Alex Stewart has set up Wombat NET, in partnership with his parents and Palmerston North-based internet service provider (ISP) Digital Cloud. Services will include providing wireless internet to rural communities.
"Our mission is to provide faster, more reliable and, mostly importantly, affordable internet to everyone, regardless of location," Alex said.
A visit to Koitiata in Rangitikei got Alex thinking about how he could help improve internet services.
"A lot of people there were a bit fed up with the fact that the major providers had no plans to put in cell towers or internet for the area," Alex said.
He had also done a small-scale job to get internet wirelessly from a house to a shed on a rural property and realised that people may not know what technology was available.
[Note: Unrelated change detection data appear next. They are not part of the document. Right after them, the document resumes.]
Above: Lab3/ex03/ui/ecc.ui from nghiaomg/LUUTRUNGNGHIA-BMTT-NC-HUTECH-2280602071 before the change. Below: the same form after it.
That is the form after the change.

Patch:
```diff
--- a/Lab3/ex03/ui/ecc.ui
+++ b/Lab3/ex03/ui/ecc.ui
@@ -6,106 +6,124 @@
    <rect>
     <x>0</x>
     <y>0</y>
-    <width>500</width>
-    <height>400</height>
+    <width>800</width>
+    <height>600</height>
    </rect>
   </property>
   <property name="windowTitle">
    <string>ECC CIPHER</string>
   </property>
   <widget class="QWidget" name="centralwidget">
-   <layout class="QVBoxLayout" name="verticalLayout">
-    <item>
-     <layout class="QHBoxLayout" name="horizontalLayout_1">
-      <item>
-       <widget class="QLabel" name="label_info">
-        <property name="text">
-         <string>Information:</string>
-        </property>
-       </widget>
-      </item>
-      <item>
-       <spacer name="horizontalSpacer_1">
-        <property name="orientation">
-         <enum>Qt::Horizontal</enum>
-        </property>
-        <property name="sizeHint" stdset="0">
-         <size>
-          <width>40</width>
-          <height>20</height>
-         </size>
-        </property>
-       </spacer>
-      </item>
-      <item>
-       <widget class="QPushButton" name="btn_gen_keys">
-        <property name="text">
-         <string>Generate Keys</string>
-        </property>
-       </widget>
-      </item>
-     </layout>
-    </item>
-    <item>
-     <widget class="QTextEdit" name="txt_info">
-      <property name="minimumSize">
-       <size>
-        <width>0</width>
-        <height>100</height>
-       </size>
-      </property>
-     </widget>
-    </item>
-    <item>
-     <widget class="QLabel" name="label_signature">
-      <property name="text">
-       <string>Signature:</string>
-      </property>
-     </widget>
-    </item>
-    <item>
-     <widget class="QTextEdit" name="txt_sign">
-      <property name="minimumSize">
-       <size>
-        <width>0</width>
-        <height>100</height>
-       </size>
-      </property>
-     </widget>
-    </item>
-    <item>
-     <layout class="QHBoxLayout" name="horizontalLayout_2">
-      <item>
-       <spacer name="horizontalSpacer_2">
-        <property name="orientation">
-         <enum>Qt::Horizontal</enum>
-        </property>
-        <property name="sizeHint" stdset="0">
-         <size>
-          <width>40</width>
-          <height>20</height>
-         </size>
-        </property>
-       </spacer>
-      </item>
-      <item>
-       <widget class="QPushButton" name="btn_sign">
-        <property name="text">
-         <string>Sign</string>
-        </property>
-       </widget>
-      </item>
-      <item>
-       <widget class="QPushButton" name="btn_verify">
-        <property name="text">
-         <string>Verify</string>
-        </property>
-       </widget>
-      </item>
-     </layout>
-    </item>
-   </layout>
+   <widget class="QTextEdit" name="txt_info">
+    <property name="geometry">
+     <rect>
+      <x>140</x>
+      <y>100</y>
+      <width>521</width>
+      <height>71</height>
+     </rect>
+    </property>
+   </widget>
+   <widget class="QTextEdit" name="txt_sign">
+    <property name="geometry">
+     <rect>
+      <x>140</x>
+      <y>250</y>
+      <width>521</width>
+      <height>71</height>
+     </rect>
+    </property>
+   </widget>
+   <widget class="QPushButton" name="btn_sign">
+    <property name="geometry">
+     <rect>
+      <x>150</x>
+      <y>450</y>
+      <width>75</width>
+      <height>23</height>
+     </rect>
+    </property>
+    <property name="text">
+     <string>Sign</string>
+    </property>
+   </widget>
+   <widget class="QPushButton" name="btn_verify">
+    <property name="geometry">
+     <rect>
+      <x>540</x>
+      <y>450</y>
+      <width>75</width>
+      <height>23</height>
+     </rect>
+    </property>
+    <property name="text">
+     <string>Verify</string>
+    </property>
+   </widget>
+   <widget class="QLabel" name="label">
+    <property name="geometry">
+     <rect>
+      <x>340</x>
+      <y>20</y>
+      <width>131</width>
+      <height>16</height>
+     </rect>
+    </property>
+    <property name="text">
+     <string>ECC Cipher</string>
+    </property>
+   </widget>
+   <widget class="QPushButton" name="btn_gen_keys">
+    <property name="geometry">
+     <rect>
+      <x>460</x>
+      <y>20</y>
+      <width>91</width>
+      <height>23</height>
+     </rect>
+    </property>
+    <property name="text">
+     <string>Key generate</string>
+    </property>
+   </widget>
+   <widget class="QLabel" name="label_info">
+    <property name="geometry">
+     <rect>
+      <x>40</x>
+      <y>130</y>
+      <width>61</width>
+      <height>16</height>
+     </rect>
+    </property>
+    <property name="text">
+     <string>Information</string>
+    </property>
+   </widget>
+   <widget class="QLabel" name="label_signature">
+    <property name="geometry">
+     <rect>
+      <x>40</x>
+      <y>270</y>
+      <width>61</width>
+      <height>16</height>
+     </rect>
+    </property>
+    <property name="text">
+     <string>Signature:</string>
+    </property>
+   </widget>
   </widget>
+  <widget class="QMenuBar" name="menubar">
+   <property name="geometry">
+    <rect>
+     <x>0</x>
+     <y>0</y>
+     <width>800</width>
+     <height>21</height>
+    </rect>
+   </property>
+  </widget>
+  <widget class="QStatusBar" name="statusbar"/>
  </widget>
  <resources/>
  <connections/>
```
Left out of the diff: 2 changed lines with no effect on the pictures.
"Now I've partnered with a reputable company in Palmerston North, Digital Cloud, which will be developing and maintaining the network. I've developed Wombat NET and will be the face of the company," Alex said.
"Initially we will be focusing on the Koitiata area, developing the infrastructure and testing our services and getting feedback. We're building our customer base at the moment so we're not offering any services yet. We need to get at least 10 clients signed up in Koitiata before we can put infrastructure in place.
"By the end of this year we're hoping to get all of the Turakina area as well as some other areas. There are some areas around Kai Iwi, and also parts of Westmere, that will be able to see our stations at Turakina.
"After that, when we see how it goes, we could scale up to the wider Whanganui-Manawatū regions for anyone who doesn't have fibre, cell or internet. In some cases, it will be cheaper than fibre, with similar speeds."
Users could be about 20km from a transmitter as long as they had line of sight, Alex said.
Moving into a computer-related business seemed a natural progression for the inquisitive teen.
"I've always been the kid that's fiddling with computers.
"Now I'm home schooled and have a lot of extra time on my hands, I can put that to good use. Dad has given me a lot of advice and put me in a business mindset. Mum helps with logistical things and she's the director of the company because I'm not 18."
In the future Alex sees his future in IT, preferably IT security, but is unsure about whether he will continue with the business long-term or sell it.
"I think it has potential and it's a low risk thing for me and a low risk thing for the customers. I think maybe it will encourage other people to do something in their own communities."
More information about the services that will be available is at www.wombatnet.co.nz